The sad consequences of the recent sudden and unexpected collapse of the pipe dreams of ideology have shown that man cannot quench his thirst by dreaming he is close to a spring. Man's spiritual hunger and thirst, caused by the spiritual deadlocks of our age are confirmed through instinctive and conscious recourse to the springs of diachronic spirituality, in spite of the fact that the Church is not yet ready to find solutions to these deadlocks which modern people have to face. However, she has a duty to take charge of modern men and women with all their problems, to entrust them to the Lord's Table where the Church's social realism is incarnated and offered as the "bread of life" and the "antidote against death". It is only at the Lord's altar that death becomes a source of life for man and spiritual food so that the world may live. This Christocentric humanity is the Church's task and the hope of the world for the third millennium.
In this perspective the 3rd preconciliar Pan-Orthodox Conference (Chambèsy, Geneva, 1986), in proclaiming peace, justice and human rights, illustrated the mission of the Church and of each Christian.
«For the very fact that we have had access to the meaning of salvation, we, Orthodox Christians, have a duty to fight to alleviate sickness, misfortune and distress; since we have been admitted to the experience of peace, we cannot remain indifferent before its absence in present-day society; since we have been the beneficiaries of God's justice, we struggle for total justice in the world: and for the disappearance of every form of oppression, because every day we experience divine mercy, we struggle against every form of fanaticism and intolerance among individuals and peoples».

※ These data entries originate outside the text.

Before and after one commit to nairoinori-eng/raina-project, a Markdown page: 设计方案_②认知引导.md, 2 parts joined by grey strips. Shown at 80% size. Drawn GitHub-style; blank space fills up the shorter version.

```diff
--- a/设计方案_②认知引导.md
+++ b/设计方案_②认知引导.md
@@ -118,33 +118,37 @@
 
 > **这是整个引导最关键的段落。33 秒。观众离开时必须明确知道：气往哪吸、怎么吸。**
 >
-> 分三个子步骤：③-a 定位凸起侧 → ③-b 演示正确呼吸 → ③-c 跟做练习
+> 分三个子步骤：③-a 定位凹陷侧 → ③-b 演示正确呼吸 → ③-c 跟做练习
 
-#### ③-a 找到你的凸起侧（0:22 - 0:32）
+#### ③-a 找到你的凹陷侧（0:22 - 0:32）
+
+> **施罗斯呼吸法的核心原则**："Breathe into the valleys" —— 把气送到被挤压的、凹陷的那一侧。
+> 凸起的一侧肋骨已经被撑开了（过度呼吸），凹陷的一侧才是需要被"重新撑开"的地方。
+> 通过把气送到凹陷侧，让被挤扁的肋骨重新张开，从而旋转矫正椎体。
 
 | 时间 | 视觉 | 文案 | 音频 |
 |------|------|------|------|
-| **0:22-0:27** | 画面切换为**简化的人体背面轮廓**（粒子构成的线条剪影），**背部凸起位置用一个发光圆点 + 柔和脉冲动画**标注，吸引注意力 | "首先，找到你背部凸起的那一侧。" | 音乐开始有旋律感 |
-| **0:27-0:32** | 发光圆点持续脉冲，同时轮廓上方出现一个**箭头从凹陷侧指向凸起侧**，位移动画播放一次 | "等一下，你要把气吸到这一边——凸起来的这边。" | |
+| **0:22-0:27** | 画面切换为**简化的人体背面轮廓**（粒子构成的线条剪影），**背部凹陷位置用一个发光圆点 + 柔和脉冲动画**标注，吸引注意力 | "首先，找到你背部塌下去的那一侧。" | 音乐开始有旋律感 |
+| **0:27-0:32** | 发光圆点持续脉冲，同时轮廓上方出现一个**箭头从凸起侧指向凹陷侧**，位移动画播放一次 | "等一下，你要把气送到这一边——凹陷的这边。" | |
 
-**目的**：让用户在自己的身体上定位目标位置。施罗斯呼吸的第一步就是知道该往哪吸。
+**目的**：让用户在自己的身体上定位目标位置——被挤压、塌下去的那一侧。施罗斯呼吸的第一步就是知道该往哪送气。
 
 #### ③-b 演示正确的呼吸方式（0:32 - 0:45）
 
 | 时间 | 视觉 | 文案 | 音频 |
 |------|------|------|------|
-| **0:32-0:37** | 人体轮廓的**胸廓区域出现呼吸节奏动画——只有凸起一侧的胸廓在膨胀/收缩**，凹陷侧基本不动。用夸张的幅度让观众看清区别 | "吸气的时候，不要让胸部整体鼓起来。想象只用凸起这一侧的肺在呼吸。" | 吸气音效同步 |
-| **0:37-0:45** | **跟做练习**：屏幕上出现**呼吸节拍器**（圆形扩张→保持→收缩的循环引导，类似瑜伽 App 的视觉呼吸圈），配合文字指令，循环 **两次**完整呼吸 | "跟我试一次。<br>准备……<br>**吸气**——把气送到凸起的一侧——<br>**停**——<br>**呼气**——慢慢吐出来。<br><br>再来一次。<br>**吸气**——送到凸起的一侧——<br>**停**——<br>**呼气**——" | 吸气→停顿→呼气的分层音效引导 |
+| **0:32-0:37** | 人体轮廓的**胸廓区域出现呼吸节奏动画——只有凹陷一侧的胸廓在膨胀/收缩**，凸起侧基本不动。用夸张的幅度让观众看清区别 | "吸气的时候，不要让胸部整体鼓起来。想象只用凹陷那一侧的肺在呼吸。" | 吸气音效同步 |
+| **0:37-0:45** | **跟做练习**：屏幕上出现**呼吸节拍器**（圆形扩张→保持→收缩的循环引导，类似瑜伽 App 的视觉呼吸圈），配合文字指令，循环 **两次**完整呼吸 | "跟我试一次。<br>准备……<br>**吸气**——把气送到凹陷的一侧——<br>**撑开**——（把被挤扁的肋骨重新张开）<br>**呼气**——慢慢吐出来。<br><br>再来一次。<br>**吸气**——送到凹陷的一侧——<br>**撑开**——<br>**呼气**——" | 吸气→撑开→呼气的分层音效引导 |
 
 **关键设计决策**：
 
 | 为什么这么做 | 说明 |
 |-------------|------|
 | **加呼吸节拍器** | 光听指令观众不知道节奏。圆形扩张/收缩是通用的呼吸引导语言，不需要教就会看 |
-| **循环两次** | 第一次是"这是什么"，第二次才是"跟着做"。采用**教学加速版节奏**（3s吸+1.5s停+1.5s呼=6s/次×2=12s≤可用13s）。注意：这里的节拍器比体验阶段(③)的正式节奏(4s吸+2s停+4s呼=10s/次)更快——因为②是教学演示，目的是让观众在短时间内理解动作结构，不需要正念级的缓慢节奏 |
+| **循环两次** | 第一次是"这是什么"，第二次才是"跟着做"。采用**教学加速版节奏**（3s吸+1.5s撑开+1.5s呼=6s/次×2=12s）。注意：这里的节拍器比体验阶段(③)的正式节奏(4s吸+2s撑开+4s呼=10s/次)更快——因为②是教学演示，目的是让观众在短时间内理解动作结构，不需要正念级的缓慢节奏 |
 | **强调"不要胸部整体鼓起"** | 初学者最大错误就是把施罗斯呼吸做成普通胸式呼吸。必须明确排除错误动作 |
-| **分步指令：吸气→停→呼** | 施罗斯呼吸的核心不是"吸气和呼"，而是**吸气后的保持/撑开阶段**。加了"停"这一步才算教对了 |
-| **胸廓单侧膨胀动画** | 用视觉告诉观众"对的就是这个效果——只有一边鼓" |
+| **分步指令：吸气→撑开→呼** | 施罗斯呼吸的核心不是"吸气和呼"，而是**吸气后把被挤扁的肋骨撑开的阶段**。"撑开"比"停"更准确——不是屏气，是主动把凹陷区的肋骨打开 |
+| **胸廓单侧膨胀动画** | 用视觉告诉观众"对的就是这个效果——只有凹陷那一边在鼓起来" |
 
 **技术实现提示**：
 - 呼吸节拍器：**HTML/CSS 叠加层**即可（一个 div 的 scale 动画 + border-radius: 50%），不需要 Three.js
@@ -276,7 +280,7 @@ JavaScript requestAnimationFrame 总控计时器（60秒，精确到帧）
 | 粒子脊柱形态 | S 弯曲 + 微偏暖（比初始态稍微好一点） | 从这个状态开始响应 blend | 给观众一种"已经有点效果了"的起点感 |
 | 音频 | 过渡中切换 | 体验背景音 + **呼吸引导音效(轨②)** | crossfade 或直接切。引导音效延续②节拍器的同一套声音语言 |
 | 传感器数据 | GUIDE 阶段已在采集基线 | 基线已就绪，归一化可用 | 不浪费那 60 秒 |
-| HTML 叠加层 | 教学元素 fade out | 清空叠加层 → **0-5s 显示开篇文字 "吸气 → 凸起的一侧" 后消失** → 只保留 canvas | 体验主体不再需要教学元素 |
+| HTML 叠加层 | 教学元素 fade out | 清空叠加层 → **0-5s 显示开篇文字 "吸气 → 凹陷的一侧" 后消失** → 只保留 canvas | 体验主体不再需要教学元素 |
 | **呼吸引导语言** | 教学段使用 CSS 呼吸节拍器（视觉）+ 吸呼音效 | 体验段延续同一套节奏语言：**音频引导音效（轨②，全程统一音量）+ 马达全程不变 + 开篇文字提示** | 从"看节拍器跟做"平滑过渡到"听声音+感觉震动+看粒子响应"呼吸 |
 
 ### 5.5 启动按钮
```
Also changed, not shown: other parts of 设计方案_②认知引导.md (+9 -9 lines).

With regard to this I would like to stress that the tolerance we have spoken of up to now is not sufficient. Tolerance should be a provisional attitude, which leads to recognition. After all, tolerating is the same as offending. We are called, through an in-depth dialogue, to know who the other is so that we may recognize him as he is without for this reason stopping being what we are. After this clarification, I will go back to cite the decision of the 3rd preconciliar Pan-Orthodox Conference which adds: «since we constantly proclaim the incarnation of God and the deification of man, we defend human rights for all individuals and all peoples. Since we experience the divine gift of freedom by virtue of Christ's redeeming work, we can announce more completely its universal value for each individual and each people; because we are nourished by the Lord's Body and Blood in the blessed Eucharist, we experience the need to share God's gifts with our brothers and sisters, we better understand hunger and privation and we fight for their abolition. Since we are awaiting a new heaven and a new earth where absolute justice reigns, we fight here and now for the rebirth and renewal of man and society».

(Papandreou Damaskinos is the Greek-Orthodox Metropolitan of Switzerland and secretary of the Secretariat for the preparation of the Great and Holy Council of Orthodox Churches. In this role he is in permanent and regular contact with all the Orthodox Churches. He is also Founder and Director of the Orthodox Centre in Chambèsy.)